What’s causing the wildfires?
Senate hopefuls Mitt Romney and Jenny Wilson sparred about how much of a role global warming has versus forest management in the many devastating wildfires in Utah and across our nation, while Rob Bishop wrote a scathing critique of Senate inaction on forest management. The truth is that this summer’s wildfires are caused by a myriad of factors, including both global warming and forest management — and both are interlinked.
Rising temperatures have been undeniable this summer in the U.S. and across the globe. July was so hot that record temperatures were set all over the world, including daytime, night time and even record high low temperatures. Even without the wildfires, warmer and record high temperatures alone are deeply concerning, particularly as nights prove to be warming even faster than days. Warm nights fail to cool our bodies, creating particularly lethal conditions. In fact, heat waves kill more Americans than any other kind of natural disaster. The warming temperatures we are experiencing have been predicted by climate models for decades.
Warmer temperatures not only lead to increased wildfire risks from drier conditions and drought, but also from bark beetle infestations , which have ravaged tree populations in western states, leaving our forests riddled with dry, dead trees. Bark beetles exist in the first place because there have not been enough consecutive cold days to kill them off due to rising temps. The beetles tend to target weaker, dying (mostly older) trees that are more prolific in warmer, dryer conditions. If forest management fails to clear out these target trees, bark beetles use them as breeding grounds from which to infiltrate entire forests — healthy trees and all — killing sometimes hundreds of thousands of acres of trees and leaving them at great risk of fires. Logging is an oversimplified proposed solution, as logging of healthy trees does not eliminate the problem, and clearing of dying and dead trees does not end the cycle of warming temperatures and drought.
Risks from wildfires
Wildfires in turn contribute to climate change by releasing carbon emissions and stored carbon from the burned trees into the atmosphere and eliminating a forest’s ability to store more carbon. They also pose threats to recreation, wildlife and watersheds and cost billions in firefighting services and property loss. Both climate solutions and forest management are needed to address the increased risk of wildfires in Utah.

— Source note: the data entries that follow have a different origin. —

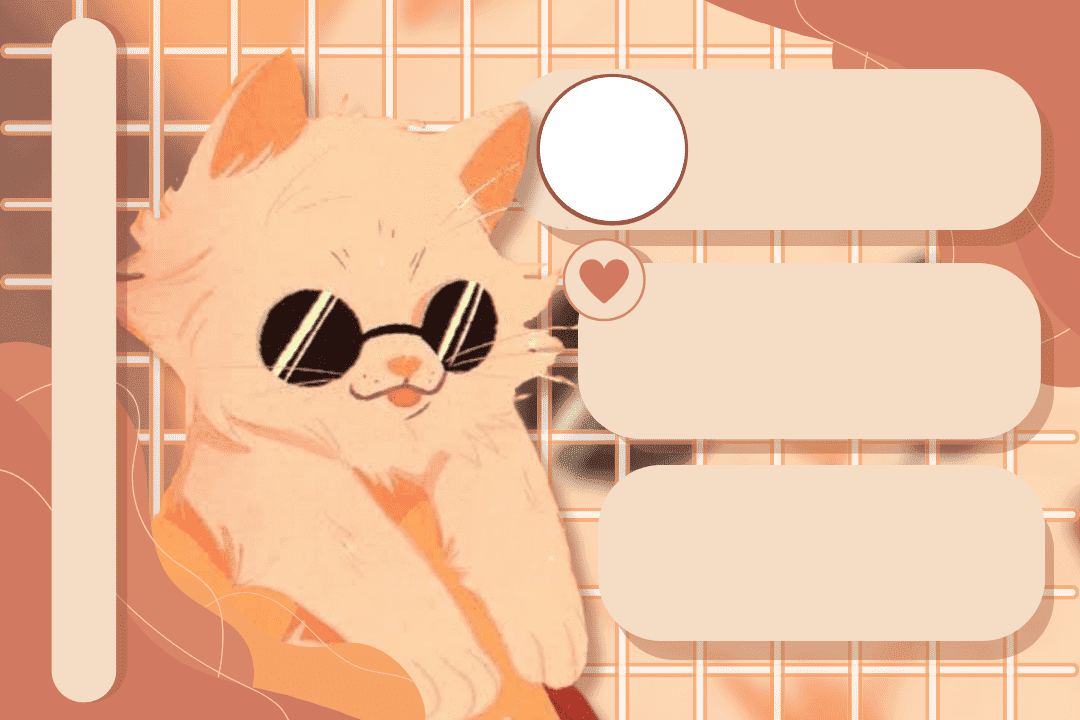
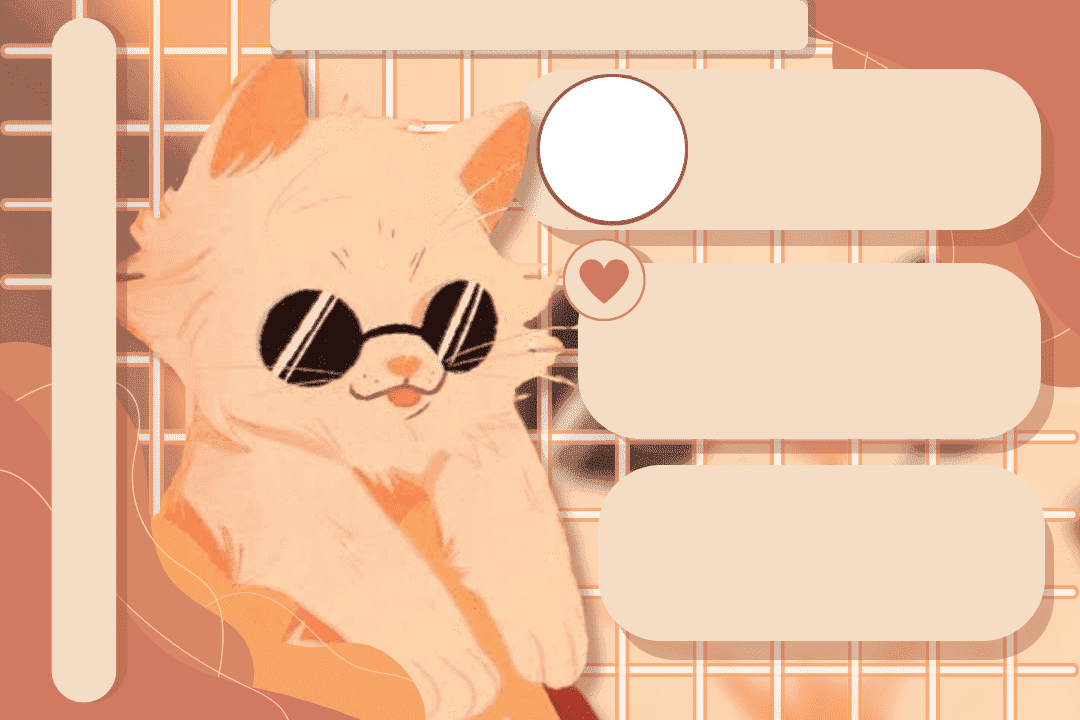
feat: add user titles to gatito profile theme

diff --git a/src/renderers/profiles/gatito.go b/src/renderers/profiles/gatito.go
@@ -26,6 +26,9 @@ func RenderGatito(User *utils.UserData, I18n *utils.I18n, db *database.Database)
 
 	ctx.DrawStringWrapped(User.Username, 610, 105, 0, 0, 455, 1, 1)
 
+	ctx.SetFontFace(*utils.GetFont("Mustard", 42))
+	ctx.DrawStringAnchored(User.Title, 539, 20, 0.5, 0.5)
+
 	if User.Married {
 		ctx.SetFontFace(*utils.GetFont("Mustard", 32))
 		ctx.DrawStringWrapped(User.MarryUsername, 620, 140, 0, 0, 430, 1, 1)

This year, the Utah State Legislature passed HCR007 House Concurrent Resolution on Environmental and Economic Stewardship acknowledging a changing climate and calling for viable solutions. This victory was hard-won using conversations — not accusations — that allowed space for people with different beliefs and with questions about climate variability. We need to keep up the spirit of these climate conversations and encourage our legislators to push for climate solutions. But many of our legislators are waiting to gauge constituent support before pursuing policies that could mitigate the risks and address climate variability.

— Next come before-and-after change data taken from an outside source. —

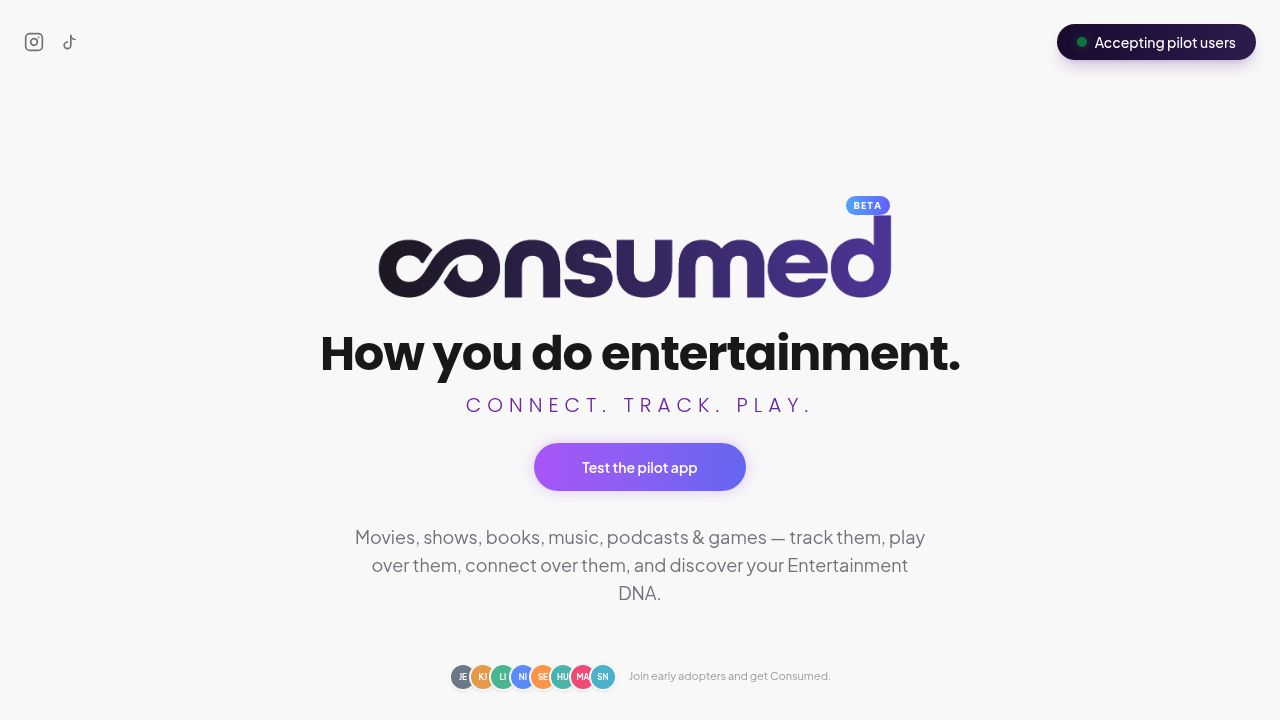
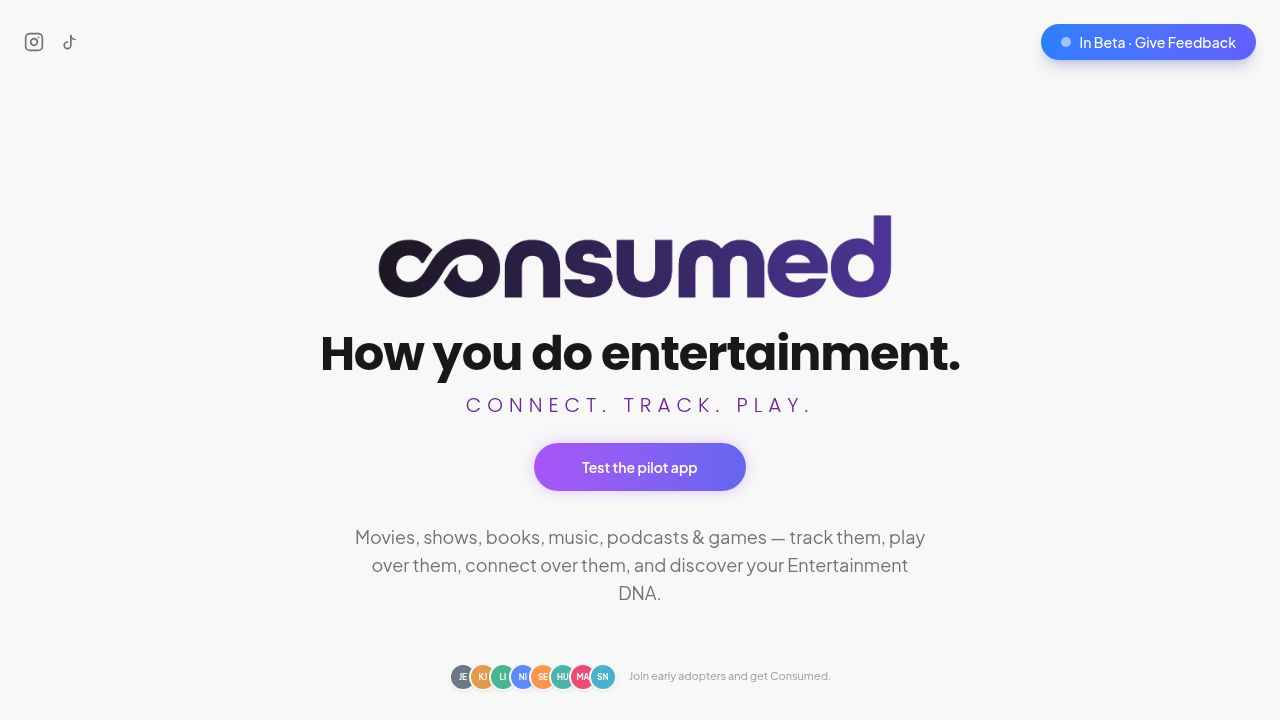
Add a way for users to submit feedback directly through the application
Integrates a new feedback form and modal into the React frontend, updates API routes to handle feedback submission, and modifies the storage layer to persist feedback data to the database.

Replit-Commit-Author: Agent
Replit-Commit-Session-Id: 1054afe4-a81a-4bfc-9d50-b308ff59b433
Replit-Commit-Checkpoint-Type: full_checkpoint
Replit-Commit-Event-Id: 7b5fe816-258e-4707-9f8c-019a9b3d6581
Replit-Commit-Screenshot-Url: https://storage.googleapis.com/screenshot-production-us-central1/3ba4014b-a542-439a-b8e3-25ffaea1718b/1054afe4-a81a-4bfc-9d50-b308ff59b433/bXGSChU
Replit-Helium-Checkpoint-Created: true

Changed region(s): [[0.8125, 0.0306, 1.0, 0.0917], [0.6562, 0.275, 0.7188, 0.3056]]

diff --git a/client/src/pages/home.tsx b/client/src/pages/home.tsx
@@ -3,7 +3,7 @@ import { motion, AnimatePresence } from "framer-motion";
 import { Smartphone, Globe, Music, Gamepad2, Tv, Film, BookOpen, Mic, Star, TrendingUp, Activity, Search, User, UserCircle, Plus, Share2, Download, RefreshCw, MoreHorizontal, Play, Heart, MessageSquare, Trophy, ChevronRight, Instagram, Bell, X, Loader2, Dna, ListChecks, Dice5, Users } from "lucide-react";
 import { Button } from "@/components/ui/button";
 import { Carousel, CarouselContent, CarouselItem, CarouselNext, CarouselPrevious } from "@/components/ui/carousel";
-import { Dialog, DialogContent, DialogHeader, DialogTitle } from "@/components/ui/dialog";
+import { Dialog, DialogContent, DialogHeader, DialogTitle, DialogDescription } from "@/components/ui/dialog";
 import { Input } from "@/components/ui/input";
 import bgImage from "@assets/generated_images/subtle_dark_purple_and_black_mesh_gradient_professional_background.png";
 import logoPurple from "@assets/consumed_logo_purple_crop_1769629036769.png";
@@ -40,9 +40,15 @@ export default function Home() {
   ];
   const [index, setIndex] = useState(0);
   const [isModalOpen, setIsModalOpen] = useState(false);
+  const [isFeedbackOpen, setIsFeedbackOpen] = useState(false);
   const [email, setEmail] = useState("");
+  const [feedbackEmail, setFeedbackEmail] = useState("");
+  const [feedbackMessage, setFeedbackMessage] = useState("");
+  const [feedbackSubmitted, setFeedbackSubmitted] = useState(false);
   const [isSubmitting, setIsSubmitting] = useState(false);
+  const [isFeedbackSubmitting, setIsFeedbackSubmitting] = useState(false);
   const [submitMessage, setSubmitMessage] = useState<{ type: 'success' | 'error', text: string } | null>(null);
+  const [feedbackError, setFeedbackError] = useState<string | null>(null);
 
   useEffect(() => {
     const interval = setInterval(() => {
@@ -94,6 +100,32 @@ export default function Home() {
     }
   };
 
+  const handleFeedback = async (e: React.FormEvent) => {
+    e.preventDefault();
+    if (!feedbackMessage.trim()) return;
+    setIsFeedbackSubmitting(true);
+    setFeedbackError(null);
+    try {
+      const response = await fetch('/api/feedback', {
+        method: 'POST',
+        headers: { 'Content-Type': 'application/json' },
+        body: JSON.stringify({ email: feedbackEmail || undefined, message: feedbackMessage }),
+      });
+      const data = await response.json();
+      if (response.ok) {
+        setFeedbackSubmitted(true);
+        setFeedbackEmail("");
+        setFeedbackMessage("");
+      } else {
+        setFeedbackError(data.error || 'Something went wrong.');
+      }
+    } catch {
+      setFeedbackError('Failed to connect. Please try again.');
+    } finally {
+      setIsFeedbackSubmitting(false);
+    }
+  };
+
   return (
     <div className="min-h-screen bg-[#f8f8f8] text-zinc-900 overflow-x-hidden selection:bg-primary/30">
       {/* Background */}
@@ -115,13 +147,14 @@ export default function Home() {
           transition={{ delay: 0.1 }}
           className="flex items-center gap-6"
         >
-          <a 
-            href="mailto:feedback@consumedapp.com?subject=Consumed Beta Feedback"
+          <button
+            data-testid="button-feedback"
+            onClick={() => { setIsFeedbackOpen(true); setFeedbackSubmitted(false); }}
             className="flex items-center space-x-2 bg-gradient-to-r from-blue-500 to-indigo-500 rounded-full px-3 py-1.5 md:px-5 md:py-2 shadow-lg shadow-blue-900/20 hover:opacity-90 transition-all"
           >
             <span className="flex h-2 w-2 md:h-2.5 md:w-2.5 rounded-full bg-white animate-pulse flex-shrink-0"></span>
             <span className="text-xs md:text-sm font-medium text-white font-body whitespace-nowrap">In Beta · Give Feedback</span>
-          </a>
+          </button>
         </motion.div>
       </nav>
 
@@ -418,6 +451,72 @@ export default function Home() {
                     "Notify me"
                   )}
                 </Button>
+              </form>
+            </>
+          )}
+        </DialogContent>
+      </Dialog>
+
+      {/* Feedback Modal */}
+      <Dialog open={isFeedbackOpen} onOpenChange={(open) => { setIsFeedbackOpen(open); if (!open) setFeedbackSubmitted(false); }}>
+        <DialogContent className="bg-white rounded-2xl border border-zinc-100 shadow-2xl max-w-md w-full p-8">
+          {feedbackSubmitted ? (
+            <div className="flex flex-col items-center gap-4 py-6 text-center">
+              <div className="w-14 h-14 rounded-full bg-gradient-to-br from-purple-100 to-indigo-100 flex items-center justify-center">
+                <svg className="w-7 h-7 text-purple-600" fill="none" viewBox="0 0 24 24" stroke="currentColor" strokeWidth={2}>
+                  <path strokeLinecap="round" strokeLinejoin="round" d="M5 13l4 4L19 7" />
+                </svg>
+              </div>
+              <h2 className="text-2xl font-bold text-zinc-900 font-heading">Thanks so much!</h2>
+              <p className="text-zinc-500 font-body text-sm leading-relaxed">Your feedback helps shape Consumed. We read every single message.</p>
+              <button
+                onClick={() => setIsFeedbackOpen(false)}
+                className="mt-2 px-6 py-2.5 rounded-full bg-gradient-to-r from-[#a855f7] to-[#6366f1] text-white text-sm font-semibold hover:opacity-90 transition-all font-body"
+              >
+                Done
+              </button>
+            </div>
+          ) : (
+            <>
+              <DialogHeader className="mb-6">
+                <DialogTitle className="text-2xl font-bold text-zinc-900 font-heading">Give Feedback</DialogTitle>
+                <DialogDescription className="text-zinc-500 font-body text-sm mt-1">
+                  Tell us what you love, what's broken, or what you'd love to see.
+                </DialogDescription>
+              </DialogHeader>
+              <form onSubmit={handleFeedback} className="flex flex-col gap-4">
+                <input
+                  type="email"
+                  placeholder="Your email (optional)"
+                  value={feedbackEmail}
+                  onChange={(e) => setFeedbackEmail(e.target.value)}
+                  data-testid="input-feedback-email"
+                  className="w-full h-11 px-4 rounded-xl border border-zinc-200 bg-zinc-50 text-sm font-body text-zinc-800 placeholder:text-zinc-400 focus:outline-none focus:ring-2 focus:ring-purple-300"
+                />
+                <textarea
+                  placeholder="What's on your mind?"
+                  value={feedbackMessage}
+                  onChange={(e) => setFeedbackMessage(e.target.value)}
+                  required
+                  rows={5}
+                  data-testid="input-feedback-message"
+                  className="w-full px-4 py-3 rounded-xl border border-zinc-200 bg-zinc-50 text-sm font-body text-zinc-800 placeholder:text-zinc-400 focus:outline-none focus:ring-2 focus:ring-purple-300 resize-none"
+                />
+                {feedbackError && (
+                  <p className="text-red-500 text-xs font-body">{feedbackError}</p>
+                )}
+                <button
+                  type="submit"
+                  disabled={isFeedbackSubmitting || !feedbackMessage.trim()}
+                  data-testid="button-submit-feedback"
+                  className="w-full h-11 text-sm font-semibold rounded-full bg-gradient-to-r from-[#a855f7] to-[#6366f1] text-white hover:opacity-90 transition-all active:scale-95 shadow-[0_0_15px_rgba(168,85,247,0.3)] font-body disabled:opacity-50 disabled:cursor-not-allowed"
+                >
+                  {isFeedbackSubmitting ? (
+                    <Loader2 className="h-4 w-4 animate-spin mx-auto" />
+                  ) : (
+                    "Send Feedback"
+                  )}
+                </button>
               </form>
             </>
           )}

diff --git a/server/storage.ts b/server/storage.ts
@@ -1,4 +1,4 @@
-import { type User, type InsertUser, type Subscriber, type InsertSubscriber, users, subscribers } from "@shared/schema";
+import { type User, type InsertUser, type Subscriber, type InsertSubscriber, type Feedback, type InsertFeedback, users, subscribers, feedback } from "@shared/schema";
 import { db } from "./db";
 import { eq } from "drizzle-orm";
 
@@ -8,6 +8,7 @@ export interface IStorage {
   createUser(user: InsertUser): Promise<User>;
   addSubscriber(email: string): Promise<Subscriber>;
   getSubscriberByEmail(email: string): Promise<Subscriber | undefined>;
+  addFeedback(data: InsertFeedback): Promise<Feedback>;
 }
 
 export class DatabaseStorage implements IStorage {
@@ -34,6 +35,11 @@ export class DatabaseStorage implements IStorage {
   async getSubscriberByEmail(email: string): Promise<Subscriber | undefined> {
     const [subscriber] = await db.select().from(subscribers).where(eq(subscribers.email, email));
     return subscriber;
+  }
+
+  async addFeedback(data: InsertFeedback): Promise<Feedback> {
+    const [entry] = await db.insert(feedback).values(data).returning();
+    return entry;
   }
 }
 

diff --git a/server/routes.ts b/server/routes.ts
@@ -1,7 +1,7 @@
 import type { Express } from "express";
 import { createServer, type Server } from "http";
 import { storage } from "./storage";
-import { insertSubscriberSchema } from "@shared/schema";
+import { insertSubscriberSchema, insertFeedbackSchema } from "@shared/schema";
 
 export async function registerRoutes(
   httpServer: Server,
@@ -24,6 +24,20 @@ export async function registerRoutes(
     } catch (error) {
       console.error("Subscribe error:", error);
       return res.status(500).json({ error: "Something went wrong" });
+    }
+  });
+
+  app.post("/api/feedback", async (req, res) => {
+    try {
+      const result = insertFeedbackSchema.safeParse(req.body);
+      if (!result.success) {
+        return res.status(400).json({ error: "Please include a message." });
+      }
+      await storage.addFeedback(result.data);
+      return res.status(201).json({ message: "Thanks for your feedback!" });
+    } catch (error) {
+      console.error("Feedback error:", error);
+      return res.status(500).json({ error: "Something went wrong." });
     }
   });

That’s why Utahns across the state must speak up and ask for climate solutions!
WHAT YOU CAN DO
- Commend your legislators for voting yes on HCR007. Ask them to support and initiate economically viable environmental stewardship policies that proactively assess and mitigate the impacts of a warming climate, like increased wildfire risk. Find out who represents you here. Check how your state representative and state senator voted below.
- Did your legislator vote no on HCR007? Refrain from judgement and condemnation, but rather encourage them to join more climate conversations and remain open to economically viable solutions. We want to invite more people into the conversation, not to push them further away. Choose your words wisely.
How your legislators voted on HCR007
HOUSE OF REPRESENTATIVES – FLOOR VOTE: The House voted to pass HCR007 and move it on to the Senate. Here is the tally of their votes.
Yeas – 46
Nays – 24
Absent or not voting – 5
|Chew, S.||Hemingway, L.||Last, B.||Quinn, T.||Schultz, M.|
SENATE – FLOOR VOTE: Here is the vote tally for the third and final vote to pass HCR007 in the Senate.
Yeas – 23
Nays – 3
|Dabakis, J.||Escamilla, L.||Mayne, K.|
Absent or not voting – 3
|Niederhauser, W.||Okerlund, R.||Stevenson, J.|
HOUSE – CONCURRENCE VOTE: Changes were made in the Senate that had to be agreed to by the House. Here is how the House of Representatives voted on the Senate amendments.
Yeas – 51
Nays – 21
|Acton, C.K.||Albrecht, C.||Brooks, W.||Coleman, K.||Greene, B.|
|Kennedy, M.||Lisonbee, K.||Maloy, A.C.||McCay, D.||McKell, M.|
|Moss, J.||Noel, M.||Owens, D.||Peterson, V.||Quinn, T.|
|Roberts, M.||Robertson, A.||Seegmiller, T.||Stratton, K.||Thurston, N.|
Absent or not voting – 3
|Hemingway, L.||Ivory, K.||Last, B.|